Mr Bourouisa was an Algerian national. He was also in the UK without leave to remain, had married a UK national and had a child, for whom he was the primary carer. The FTT and the UT found that if Mr Bourouisa were removed from the UK then the child would be compelled to leave, because it would be unreasonable to expect the wife to give up her job to look after the child. He therefore had a derivative right of residence. The Home Office appealed in both cases.
Mr Patel, an Indian national, had arrived in the UK on a student visa and overstayed to take care of his elderly British parents, who had several health problems including final-stage kidney disease. The UT found that Mr Patel was his father’s primary carer but rejected the assertion that if he were removed, his parents would be compelled to follow him. Mr Patel appealed.
The Court of Appeal considered whether Zambrano (Ruiz Zambrano v Office national de l’emploi Case C-34/09, 8 March 2011) had been altered by Chavez-Vilchez and others v Raad van bestuur van de Sociale verzekeringsbank and others Case C-133/15, 10 May 2017. The court held that the Zambrano principle had not been altered: the test remained one of compulsion. Rather, Chavez-Vilchez was a reminder that the principle had to be carefully applied, considering whether or not the EU citizen child or dependant could remain in the UK in practice.
In relation to Mr Shah’s and Mr Bourouisa’s cases, the Court of Appeal held that the mothers could care for the children if their husbands were removed from the UK. Although respect for family life was relevant, it could not enable a tribunal to conclude that a child would be compelled to leave the country. Irwin LJ, giving the lead judgment, emphasised that:
Those who marry a British citizen and have children, without having (or acquiring) leave to remain, do so at the risk that they may be compelled to leave the country, facing the real quandary that arises for these families. The Zambrano principle cannot be regarded as a back-door route to residence by such non-EU citizen parents (para 76).
In relation to Mr Patel’s case, the court upheld the UT’s findings that any decision by the parents to follow him to India would be one reached out of choice, not compulsion.
Importantly, the Court of Appeal accepted that in principle Zambrano was not restricted to children. It highlighted, however, that children are in a special position due to the legal enshrinement of the concept of best interests of the children as well as the legal and moral obligation of parents to care for their children. The cases in which caring for an adult dependant may give rise to derivative rights might include: where the family share a rare blood group and blood transfusions/a bone marrow transplant may be required; where a British adult citizen has severe autism, depends on a third-country national relative and it would be intolerable for the identity of the carer to change; or other instances of psychological dependence arising from any well-documented and recognised psychological condition.

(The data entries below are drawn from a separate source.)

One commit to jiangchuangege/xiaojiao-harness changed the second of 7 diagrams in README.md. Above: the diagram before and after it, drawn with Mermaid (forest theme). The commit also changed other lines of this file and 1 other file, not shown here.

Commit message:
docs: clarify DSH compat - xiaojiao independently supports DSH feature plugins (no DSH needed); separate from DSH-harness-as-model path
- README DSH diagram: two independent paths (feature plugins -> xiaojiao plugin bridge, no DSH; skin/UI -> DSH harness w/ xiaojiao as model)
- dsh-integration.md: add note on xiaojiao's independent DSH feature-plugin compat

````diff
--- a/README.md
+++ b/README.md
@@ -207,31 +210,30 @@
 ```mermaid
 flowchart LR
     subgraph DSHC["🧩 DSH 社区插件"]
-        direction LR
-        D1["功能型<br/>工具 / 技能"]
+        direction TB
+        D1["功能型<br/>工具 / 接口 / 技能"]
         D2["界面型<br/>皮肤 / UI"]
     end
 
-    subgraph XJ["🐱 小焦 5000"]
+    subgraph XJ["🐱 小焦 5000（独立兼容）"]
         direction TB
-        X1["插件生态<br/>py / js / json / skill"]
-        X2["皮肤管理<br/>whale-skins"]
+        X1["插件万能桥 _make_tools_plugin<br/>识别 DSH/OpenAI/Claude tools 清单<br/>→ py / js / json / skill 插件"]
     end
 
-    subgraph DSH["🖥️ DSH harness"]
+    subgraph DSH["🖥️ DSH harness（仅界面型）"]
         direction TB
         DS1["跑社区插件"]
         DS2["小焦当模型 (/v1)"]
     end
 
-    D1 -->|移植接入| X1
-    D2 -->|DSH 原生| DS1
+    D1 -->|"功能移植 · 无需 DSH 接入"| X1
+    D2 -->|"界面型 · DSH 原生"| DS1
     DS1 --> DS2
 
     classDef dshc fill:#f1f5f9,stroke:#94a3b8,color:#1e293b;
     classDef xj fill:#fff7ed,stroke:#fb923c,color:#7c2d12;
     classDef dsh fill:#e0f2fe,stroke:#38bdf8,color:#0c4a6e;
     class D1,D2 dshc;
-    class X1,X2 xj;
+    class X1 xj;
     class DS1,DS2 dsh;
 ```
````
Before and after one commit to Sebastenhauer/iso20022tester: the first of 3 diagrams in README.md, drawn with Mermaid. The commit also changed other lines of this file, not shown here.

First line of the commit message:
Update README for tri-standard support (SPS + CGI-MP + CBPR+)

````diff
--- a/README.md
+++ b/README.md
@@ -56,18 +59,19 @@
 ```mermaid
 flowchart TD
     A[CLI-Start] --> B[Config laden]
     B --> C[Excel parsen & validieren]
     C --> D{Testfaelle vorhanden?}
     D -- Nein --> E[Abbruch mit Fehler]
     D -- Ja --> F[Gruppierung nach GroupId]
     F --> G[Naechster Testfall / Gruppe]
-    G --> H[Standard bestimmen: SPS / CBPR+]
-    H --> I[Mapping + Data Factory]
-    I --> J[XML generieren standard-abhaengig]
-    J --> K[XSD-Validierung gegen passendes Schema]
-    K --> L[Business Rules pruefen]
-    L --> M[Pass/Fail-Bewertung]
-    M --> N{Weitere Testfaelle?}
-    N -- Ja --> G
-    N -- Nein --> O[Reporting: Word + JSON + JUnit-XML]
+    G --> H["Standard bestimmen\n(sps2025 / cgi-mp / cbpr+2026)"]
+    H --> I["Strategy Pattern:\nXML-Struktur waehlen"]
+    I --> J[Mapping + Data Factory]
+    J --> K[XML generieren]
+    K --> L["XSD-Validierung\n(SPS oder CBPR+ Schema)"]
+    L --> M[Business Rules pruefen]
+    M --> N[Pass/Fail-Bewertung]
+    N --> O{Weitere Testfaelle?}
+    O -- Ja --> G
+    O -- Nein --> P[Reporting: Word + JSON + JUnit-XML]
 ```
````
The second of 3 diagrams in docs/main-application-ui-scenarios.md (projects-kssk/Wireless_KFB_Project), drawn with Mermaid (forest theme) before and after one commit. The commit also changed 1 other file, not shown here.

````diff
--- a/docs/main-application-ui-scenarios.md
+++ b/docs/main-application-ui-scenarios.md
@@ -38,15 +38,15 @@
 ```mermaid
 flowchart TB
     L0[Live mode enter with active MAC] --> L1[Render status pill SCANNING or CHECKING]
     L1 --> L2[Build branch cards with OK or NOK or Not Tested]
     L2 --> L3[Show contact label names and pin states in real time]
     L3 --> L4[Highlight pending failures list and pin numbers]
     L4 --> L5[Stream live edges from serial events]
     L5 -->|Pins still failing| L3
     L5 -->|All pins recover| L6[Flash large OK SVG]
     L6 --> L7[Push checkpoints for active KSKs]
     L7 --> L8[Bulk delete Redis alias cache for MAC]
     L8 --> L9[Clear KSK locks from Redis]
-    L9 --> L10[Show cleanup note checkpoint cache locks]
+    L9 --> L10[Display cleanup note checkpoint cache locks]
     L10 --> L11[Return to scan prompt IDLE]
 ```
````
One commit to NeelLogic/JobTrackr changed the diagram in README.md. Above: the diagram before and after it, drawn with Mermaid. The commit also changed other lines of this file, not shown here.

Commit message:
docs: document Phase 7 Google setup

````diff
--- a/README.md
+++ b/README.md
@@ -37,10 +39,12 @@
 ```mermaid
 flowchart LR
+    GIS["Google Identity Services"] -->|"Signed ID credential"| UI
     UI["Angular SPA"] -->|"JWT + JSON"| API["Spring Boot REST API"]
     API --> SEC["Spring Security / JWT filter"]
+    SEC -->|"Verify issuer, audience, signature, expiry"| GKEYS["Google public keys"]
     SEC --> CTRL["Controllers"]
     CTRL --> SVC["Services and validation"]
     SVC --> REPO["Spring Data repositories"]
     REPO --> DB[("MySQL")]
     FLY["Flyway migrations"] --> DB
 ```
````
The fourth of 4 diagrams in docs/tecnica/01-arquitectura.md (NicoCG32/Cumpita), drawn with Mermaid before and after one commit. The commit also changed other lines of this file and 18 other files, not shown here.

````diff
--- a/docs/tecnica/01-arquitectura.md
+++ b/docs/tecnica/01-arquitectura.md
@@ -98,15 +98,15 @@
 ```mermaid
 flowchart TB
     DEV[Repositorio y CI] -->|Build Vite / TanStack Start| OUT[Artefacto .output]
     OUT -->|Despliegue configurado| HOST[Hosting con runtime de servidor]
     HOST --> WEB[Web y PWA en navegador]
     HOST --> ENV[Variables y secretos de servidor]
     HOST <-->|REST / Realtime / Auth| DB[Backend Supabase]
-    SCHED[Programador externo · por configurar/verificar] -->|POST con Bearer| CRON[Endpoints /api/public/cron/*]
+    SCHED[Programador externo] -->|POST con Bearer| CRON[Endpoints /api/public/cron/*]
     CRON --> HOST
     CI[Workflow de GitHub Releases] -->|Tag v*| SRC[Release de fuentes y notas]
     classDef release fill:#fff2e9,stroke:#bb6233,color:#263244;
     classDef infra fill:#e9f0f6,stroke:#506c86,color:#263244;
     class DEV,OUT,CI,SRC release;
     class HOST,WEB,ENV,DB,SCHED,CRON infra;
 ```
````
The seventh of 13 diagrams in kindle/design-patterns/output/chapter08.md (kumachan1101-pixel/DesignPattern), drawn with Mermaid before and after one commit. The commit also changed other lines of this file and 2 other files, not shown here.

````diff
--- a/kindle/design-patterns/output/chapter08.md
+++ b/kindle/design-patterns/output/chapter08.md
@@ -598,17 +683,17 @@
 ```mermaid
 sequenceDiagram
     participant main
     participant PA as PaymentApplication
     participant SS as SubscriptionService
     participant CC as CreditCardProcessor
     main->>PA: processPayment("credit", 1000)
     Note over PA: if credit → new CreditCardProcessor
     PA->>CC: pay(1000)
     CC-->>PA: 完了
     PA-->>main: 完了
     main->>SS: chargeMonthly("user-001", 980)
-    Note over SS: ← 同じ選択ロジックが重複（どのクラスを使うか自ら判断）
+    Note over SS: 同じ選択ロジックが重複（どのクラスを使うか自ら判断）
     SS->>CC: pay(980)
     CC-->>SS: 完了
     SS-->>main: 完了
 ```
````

Formal decision not required to establish a ‘difference of views’
Secretary of State for Work and Pensions v Fileccia
24 November 2017
Mr Fileccia was an Italian national who received a retirement pension from France, came to the UK and began caring for a disabled person. He made a claim for carer’s allowance, a non-contributory benefit. The benefit was considered a ‘cash sickness benefit’ under Regulation (EC) No 883/2004, which coordinates social security systems across the EU.
The work and pensions secretary refused to pay on the basis that France was the competent state to pay the benefits. Mr Fileccia told the FTT (Social Entitlement Chamber) in his written appeal letter that a French official had told him orally that they would not ‘pay a career’s (sic) allowance for a disabled person living in the UK’ (para 7). The FTT decided on paper that he was entitled to carer’s allowance because the UK was the competent member state to pay.
The work and pensions secretary appealed to the UT. When granting permission to appeal, UTJ Jacobs queried whether the case raised issues under article 6(2) of Regulation (EC) No 987/2009 (which lays down the procedure for implementing Regulation (EC) No 883/2004). Article 6(2) provides that where there is a ‘difference of views’ between member states as to who should provide the benefits, the person concerned can claim benefits provisionally from their place of residence or (if their place of residence is not one of the member states concerned) from the institution to which the request was first submitted. UTJ Jacobs went on to determine the appeal, finding that the FTT had erred in law and holding that the work and pensions secretary should investigate Mr Fileccia’s claim and, if he fulfilled the conditions of entitlement, make a provisional award under Regulation 987/2009 article 6(2).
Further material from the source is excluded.